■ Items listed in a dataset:
___
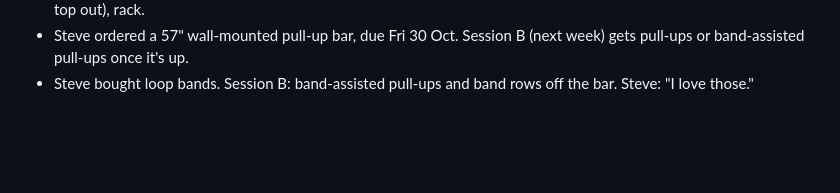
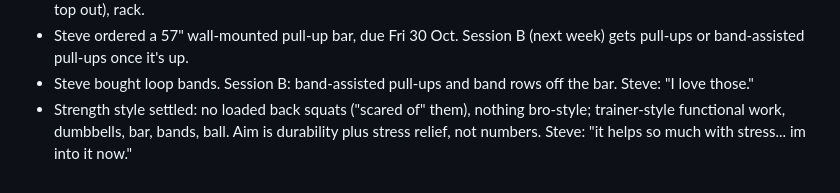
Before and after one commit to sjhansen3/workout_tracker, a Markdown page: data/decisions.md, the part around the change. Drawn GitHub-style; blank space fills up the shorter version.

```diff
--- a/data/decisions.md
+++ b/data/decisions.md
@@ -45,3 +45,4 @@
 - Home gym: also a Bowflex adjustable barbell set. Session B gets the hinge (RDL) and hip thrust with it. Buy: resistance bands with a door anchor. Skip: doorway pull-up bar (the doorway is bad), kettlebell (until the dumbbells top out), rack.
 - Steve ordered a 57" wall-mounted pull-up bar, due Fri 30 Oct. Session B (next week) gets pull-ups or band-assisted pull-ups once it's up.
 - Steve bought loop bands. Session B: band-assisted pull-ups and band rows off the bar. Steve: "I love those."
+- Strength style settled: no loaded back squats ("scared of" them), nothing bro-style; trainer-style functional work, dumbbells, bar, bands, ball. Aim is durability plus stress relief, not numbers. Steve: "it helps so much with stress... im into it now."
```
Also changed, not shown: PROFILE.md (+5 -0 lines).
___
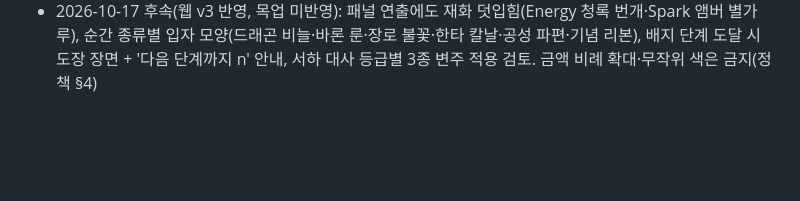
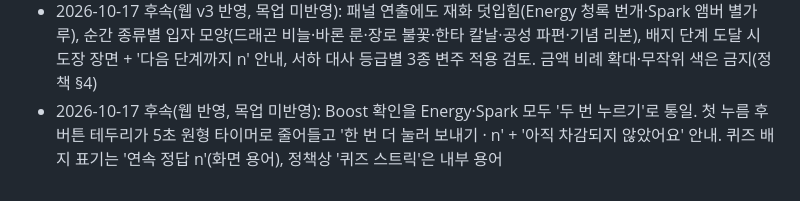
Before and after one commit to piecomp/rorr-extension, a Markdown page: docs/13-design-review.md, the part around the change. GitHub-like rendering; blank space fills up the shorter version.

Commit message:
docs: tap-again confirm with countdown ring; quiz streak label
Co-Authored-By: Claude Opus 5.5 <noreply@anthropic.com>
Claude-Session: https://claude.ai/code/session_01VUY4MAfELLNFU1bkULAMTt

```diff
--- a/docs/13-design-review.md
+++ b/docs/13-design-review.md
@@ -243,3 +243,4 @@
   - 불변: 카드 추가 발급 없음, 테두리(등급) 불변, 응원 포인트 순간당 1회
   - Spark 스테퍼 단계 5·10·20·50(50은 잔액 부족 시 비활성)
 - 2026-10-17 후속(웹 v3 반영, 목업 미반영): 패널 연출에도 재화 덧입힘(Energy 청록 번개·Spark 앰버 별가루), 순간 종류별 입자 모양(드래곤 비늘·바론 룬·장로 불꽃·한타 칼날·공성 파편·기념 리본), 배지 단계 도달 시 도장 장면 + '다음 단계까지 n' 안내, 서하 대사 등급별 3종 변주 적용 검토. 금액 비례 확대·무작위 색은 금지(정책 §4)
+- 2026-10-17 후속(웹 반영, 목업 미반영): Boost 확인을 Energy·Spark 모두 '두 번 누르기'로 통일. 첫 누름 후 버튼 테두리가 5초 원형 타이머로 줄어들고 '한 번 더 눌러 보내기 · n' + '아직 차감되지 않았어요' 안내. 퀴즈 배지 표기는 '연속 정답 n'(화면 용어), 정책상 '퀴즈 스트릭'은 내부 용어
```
___
■ GOAL OF THE EXERCISE:
Your answer should be one number: the count of lines in the records above that contain "pull".

■ RESPONSE TO THIS TASK:
3